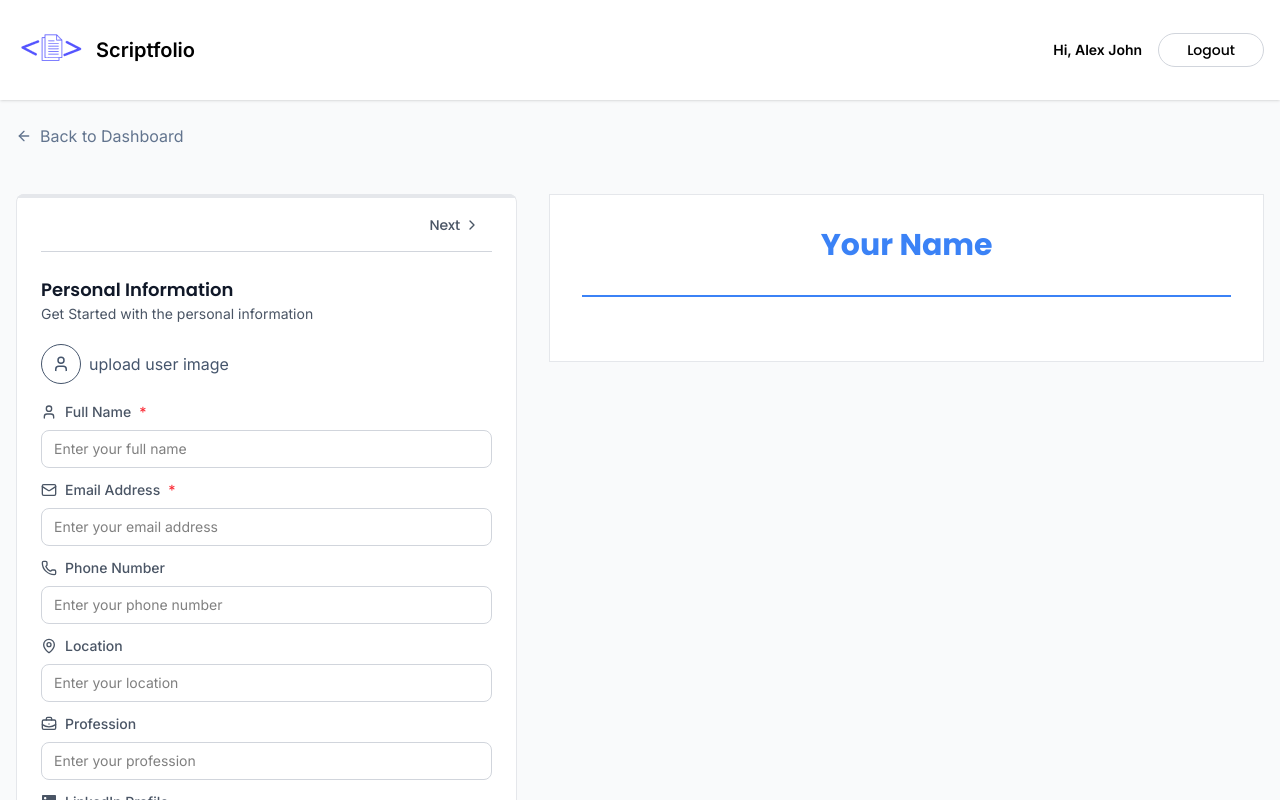
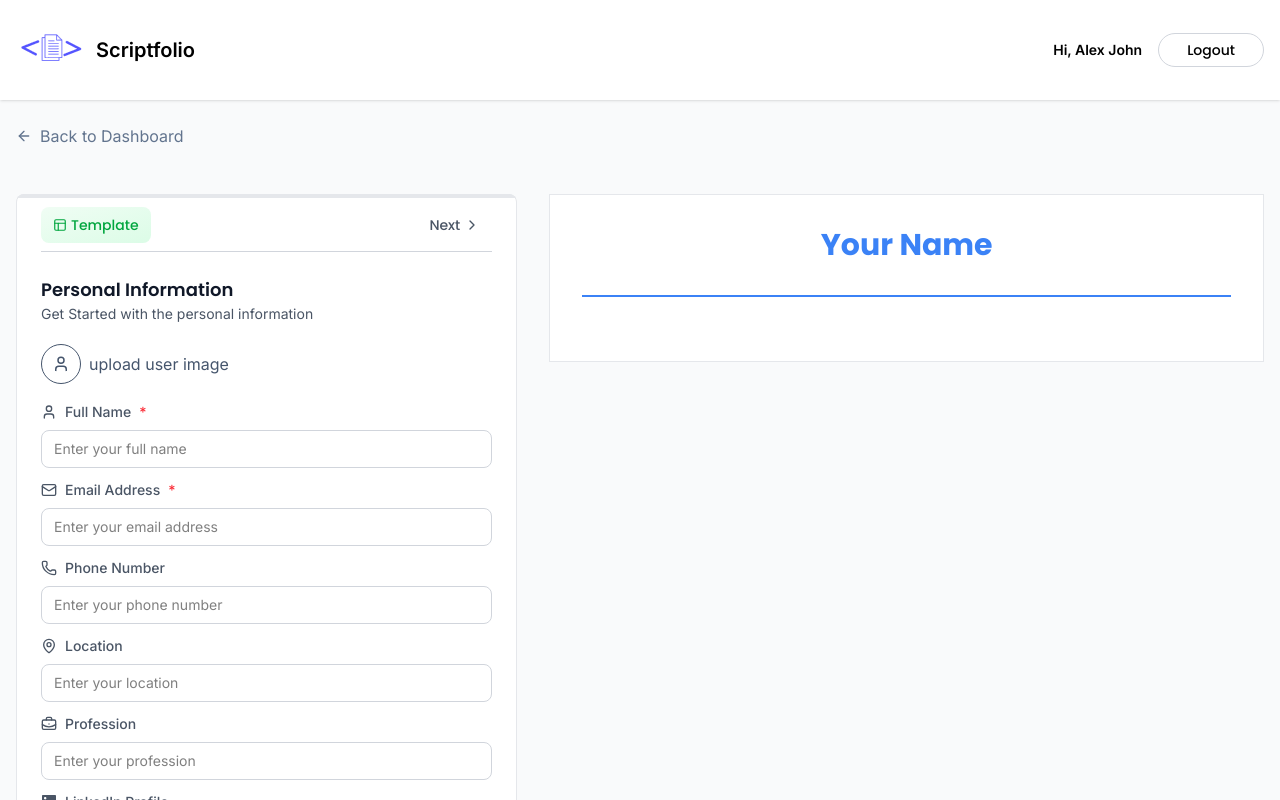
Before and after one commit to Abu24514/Scriptfolio, a React (Vite) app in the folder client/: page /app/builder/1 in a window 1280 px wide. Shown: the top 800 px of the page. Built offline with nearby package versions, Linux system fonts and the light colour scheme.

Commit message:
add template selector features

```diff
--- /dev/null
+++ b/client/src/components/TemplateSelector/TemplateSelector.jsx
@@ -0,0 +1,68 @@
+import { Check, Layout } from 'lucide-react';
+import React, { useState } from 'react'
+
+const TemplateSelector = ({ selectedTemplate, onChange }) => {
+  const [isOpen, setIsOpen] = useState(false);
+
+  const template = [
+    {
+      id: "classic",
+      name: "Classic",
+      preview: "A clean , traditional resume format with clear sections and professional typography"
+    },
+    {
+      id: "modern",
+      name: "Modern",
+      preview: "Sleek design with strategic use of color and modern font choices"
+    },
+    {
+      id: "minimal-image",
+      name: "Minimal Image",
+      preview: "Minimal design with a single image and clean typography"
+    },
+    {
+      id: "minimal",
+      name: "Minimal",
+      preview: "Ultra-clean design that puts your content front and center"
+    },
+  ]
+
+  return (
+    <div className='relative'>
+      <button
+        onClick={() => setIsOpen(!isOpen)}
+        className='flex items-center gap-1 text-sm text-green-600 bg-linear-to-br from-green-50 to-green-100 ring-green-300 hover:ring transition-all px-3 py-2 rounded-lg'
+      >
+        <Layout size={14} />
+        <span className='max-sm:hidden'>Template</span>
+      </button>
+      {isOpen && (
+        <div className='absolute top-full w-xs p-3 mt-2 space-y-3 z-10 bg-white rounded-md border border-gray-200 shadow-sm'>
+          {template.map((template) => (
+            <div key={template.id}
+            onClick={()=>{
+              onChange(template.id);
+              setIsOpen(false)
+            }}
+            className={`relative p-3 border rounded-md cursor-pointer transition-all ${selectedTemplate === template.id ? "border-green-400 bg-green-100" : "border-gray-400 hover:bg-gray-100"}`}
+            >
+                {selectedTemplate === template.id && (
+                  <div className='absolute top-2 right-2'>
+                    <div className='size-5 bg-green-400 rounded-full flex items-center justify-center'>
+                      <Check className='w-3 h-3 text-white'/>
+                    </div>
+                  </div>
+                )}
+                <div className='space-y-1'>
+                  <h4 className='font-medium text-gray-800'>{template.name}</h4>
+                  <div className='mt-2 p-2 bg-green-50 rounded text-xs text-gray-500 italic'>{template.preview}</div>
+                </div>
+            </div>
+          ))}
+        </div>
+      )}
+    </div>
+  )
+}
+
+export default TemplateSelector
--- a/client/src/pages/ResumeBuilder.jsx
+++ b/client/src/pages/ResumeBuilder.jsx
@@ -4,6 +4,7 @@
 import { ArrowLeftIcon, Briefcase, ChevronLeft, ChevronRight, FileText, FolderIcon, GraduationCap, Sparkles, User } from 'lucide-react'
 import PersonalInfoForm from '../components/PersonalInfo/PersonalInfoForm';
 import ResumePreview from '../components/ResumePreview/ResumePreview';
+import TemplateSelector from '../components/TemplateSelector/TemplateSelector';
 const ResumeBuilder = () => {
   const { resumeId } = useParams()
   const [resumeData, setResumeData] = useState({
@@ -69,7 +70,11 @@
 
               {/* Section Navigation */}
               <div className="flex justify-between items-center mb-6 border-b border-gray-300 py-1">
-                <div></div>
+
+                <div className='flex items-center gap-2'>
+                  <TemplateSelector selectedTemplate={resumeData.template}
+                  onChange={(template)=>setResumeData(prev => ({...prev,template}))}/>
+                </div>
                 <div className='flex items-center'>
                   {activeSectionIndex !== 0 && (
                     <button
```
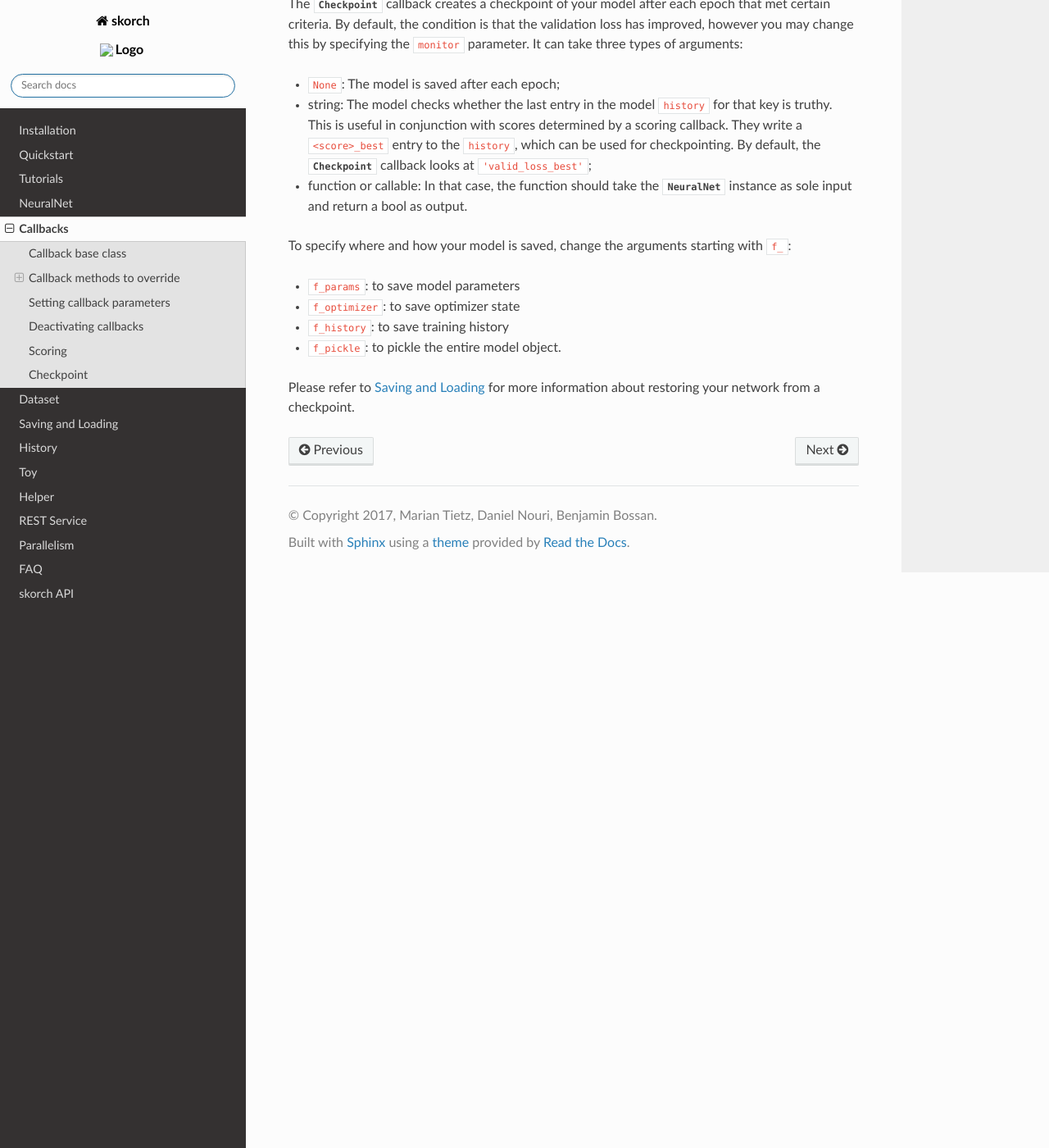
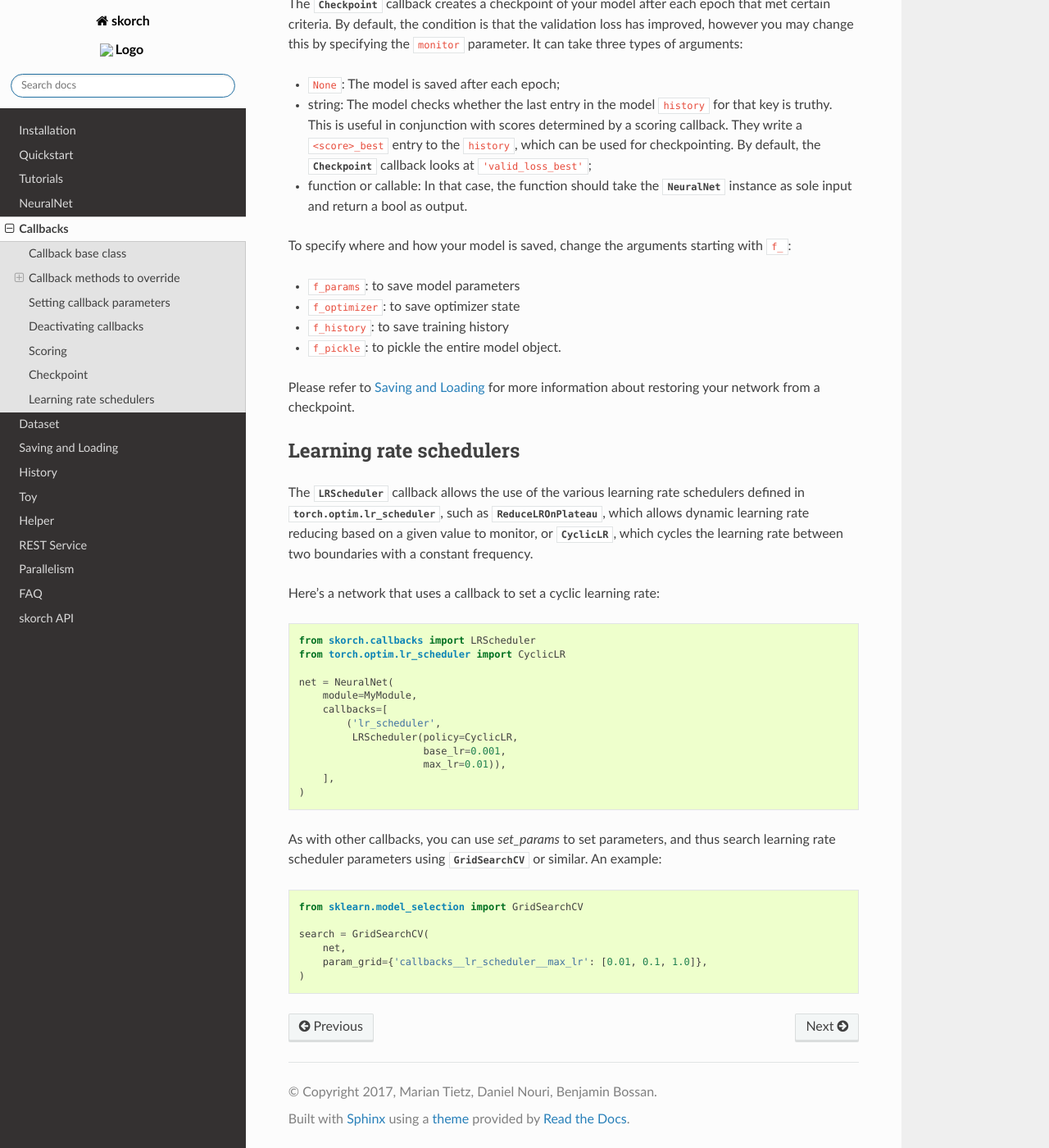
Before and after one commit to skorch-dev/skorch, a Sphinx documentation site: the page built from docs/user/callbacks.rst, in a window 1280 px wide and 1400 px high, scrolled down 3710 px. Shown: the whole window at 82% size. Built offline with Sphinx 7.4.7 and the Read the Docs theme 2.0.0, drawn with Linux system fonts in a browser that asks for light colours.

Commit message:
Docs on how to use learning rate schedulers

```diff
--- a/docs/user/callbacks.rst
+++ b/docs/user/callbacks.rst
@@ -230,3 +230,45 @@ starting with ``f_``:
 
 Please refer to :ref:`saving and loading` for more information about
 restoring your network from a checkpoint.
+
+
+Learning rate schedulers
+------------------------
+
+The :class:`.LRScheduler` callback allows the use of the various
+learning rate schedulers defined in :mod:`torch.optim.lr_scheduler`,
+such as :class:`~torch.optim.lr_scheduler.ReduceLROnPlateau`, which
+allows dynamic learning rate reducing based on a given value to
+monitor, or :class:`~torch.optim.lr_scheduler.CyclicLR`, which cycles
+the learning rate between two boundaries with a constant frequency.
+
+Here's a network that uses a callback to set a cyclic learning rate:
+
+.. code:: python
+
+    from skorch.callbacks import LRScheduler
+    from torch.optim.lr_scheduler import CyclicLR
+
+    net = NeuralNet(
+        module=MyModule,
+        callbacks=[
+            ('lr_scheduler',
+             LRScheduler(policy=CyclicLR,
+                         base_lr=0.001,
+                         max_lr=0.01)),
+        ],
+    )
+
+As with other callbacks, you can use `set_params` to set parameters,
+and thus search learning rate scheduler parameters using
+:class:`~sklearn.model_selection.GridSearchCV` or similar.  An
+example:
+
+.. code:: python
+
+    from sklearn.model_selection import GridSearchCV
+
+    search = GridSearchCV(
+        net,
+        param_grid={'callbacks__lr_scheduler__max_lr': [0.01, 0.1, 1.0]},
+    )
```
--------------------------------------------------
» **EXERCISE DESCRIPTION**:
Repeat the listing above verbatim, but exclude the pictures it contains.

» **ANSWER BOX**:
Before and after one commit to Abu24514/Scriptfolio, a React (Vite) app in the folder client/: page /app/builder/1 in a window 1280 px wide. Shown: the top 800 px of the page. Built offline with nearby package versions, Linux system fonts and the light colour scheme.

Commit message:
add template selector features

```diff
--- /dev/null
+++ b/client/src/components/TemplateSelector/TemplateSelector.jsx
@@ -0,0 +1,68 @@
+import { Check, Layout } from 'lucide-react';
+import React, { useState } from 'react'
+
+const TemplateSelector = ({ selectedTemplate, onChange }) => {
+  const [isOpen, setIsOpen] = useState(false);
+
+  const template = [
+    {
+      id: "classic",
+      name: "Classic",
+      preview: "A clean , traditional resume format with clear sections and professional typography"
+    },
+    {
+      id: "modern",
+      name: "Modern",
+      preview: "Sleek design with strategic use of color and modern font choices"
+    },
+    {
+      id: "minimal-image",
+      name: "Minimal Image",
+      preview: "Minimal design with a single image and clean typography"
+    },
+    {
+      id: "minimal",
+      name: "Minimal",
+      preview: "Ultra-clean design that puts your content front and center"
+    },
+  ]
+
+  return (
+    <div className='relative'>
+      <button
+        onClick={() => setIsOpen(!isOpen)}
+        className='flex items-center gap-1 text-sm text-green-600 bg-linear-to-br from-green-50 to-green-100 ring-green-300 hover:ring transition-all px-3 py-2 rounded-lg'
+      >
+        <Layout size={14} />
+        <span className='max-sm:hidden'>Template</span>
+      </button>
+      {isOpen && (
+        <div className='absolute top-full w-xs p-3 mt-2 space-y-3 z-10 bg-white rounded-md border border-gray-200 shadow-sm'>
+          {template.map((template) => (
+            <div key={template.id}
+            onClick={()=>{
+              onChange(template.id);
+              setIsOpen(false)
+            }}
+            className={`relative p-3 border rounded-md cursor-pointer transition-all ${selectedTemplate === template.id ? "border-green-400 bg-green-100" : "border-gray-400 hover:bg-gray-100"}`}
+            >
+                {selectedTemplate === template.id && (
+                  <div className='absolute top-2 right-2'>
+                    <div className='size-5 bg-green-400 rounded-full flex items-center justify-center'>
+                      <Check className='w-3 h-3 text-white'/>
+                    </div>
+                  </div>
+                )}
+                <div className='space-y-1'>
+                  <h4 className='font-medium text-gray-800'>{template.name}</h4>
+                  <div className='mt-2 p-2 bg-green-50 rounded text-xs text-gray-500 italic'>{template.preview}</div>
+                </div>
+            </div>
+          ))}
+        </div>
+      )}
+    </div>
+  )
+}
+
+export default TemplateSelector
--- a/client/src/pages/ResumeBuilder.jsx
+++ b/client/src/pages/ResumeBuilder.jsx
@@ -4,6 +4,7 @@
 import { ArrowLeftIcon, Briefcase, ChevronLeft, ChevronRight, FileText, FolderIcon, GraduationCap, Sparkles, User } from 'lucide-react'
 import PersonalInfoForm from '../components/PersonalInfo/PersonalInfoForm';
 import ResumePreview from '../components/ResumePreview/ResumePreview';
+import TemplateSelector from '../components/TemplateSelector/TemplateSelector';
 const ResumeBuilder = () => {
   const { resumeId } = useParams()
   const [resumeData, setResumeData] = useState({
@@ -69,7 +70,11 @@
 
               {/* Section Navigation */}
               <div className="flex justify-between items-center mb-6 border-b border-gray-300 py-1">
-                <div></div>
+
+                <div className='flex items-center gap-2'>
+                  <TemplateSelector selectedTemplate={resumeData.template}
+                  onChange={(template)=>setResumeData(prev => ({...prev,template}))}/>
+                </div>
                 <div className='flex items-center'>
                   {activeSectionIndex !== 0 && (
                     <button
```
Before and after one commit to skorch-dev/skorch, a Sphinx documentation site: the page built from docs/user/callbacks.rst, in a window 1280 px wide and 1400 px high, scrolled down 3710 px. Shown: the whole window at 82% size. Built offline with Sphinx 7.4.7 and the Read the Docs theme 2.0.0, drawn with Linux system fonts in a browser that asks for light colours.

Commit message:
Docs on how to use learning rate schedulers

```diff
--- a/docs/user/callbacks.rst
+++ b/docs/user/callbacks.rst
@@ -230,3 +230,45 @@ starting with ``f_``:
 
 Please refer to :ref:`saving and loading` for more information about
 restoring your network from a checkpoint.
+
+
+Learning rate schedulers
+------------------------
+
+The :class:`.LRScheduler` callback allows the use of the various
+learning rate schedulers defined in :mod:`torch.optim.lr_scheduler`,
+such as :class:`~torch.optim.lr_scheduler.ReduceLROnPlateau`, which
+allows dynamic learning rate reducing based on a given value to
+monitor, or :class:`~torch.optim.lr_scheduler.CyclicLR`, which cycles
+the learning rate between two boundaries with a constant frequency.
+
+Here's a network that uses a callback to set a cyclic learning rate:
+
+.. code:: python
+
+    from skorch.callbacks import LRScheduler
+    from torch.optim.lr_scheduler import CyclicLR
+
+    net = NeuralNet(
+        module=MyModule,
+        callbacks=[
+            ('lr_scheduler',
+             LRScheduler(policy=CyclicLR,
+                         base_lr=0.001,
+                         max_lr=0.01)),
+        ],
+    )
+
+As with other callbacks, you can use `set_params` to set parameters,
+and thus search learning rate scheduler parameters using
+:class:`~sklearn.model_selection.GridSearchCV` or similar.  An
+example:
+
+.. code:: python
+
+    from sklearn.model_selection import GridSearchCV
+
+    search = GridSearchCV(
+        net,
+        param_grid={'callbacks__lr_scheduler__max_lr': [0.01, 0.1, 1.0]},
+    )
```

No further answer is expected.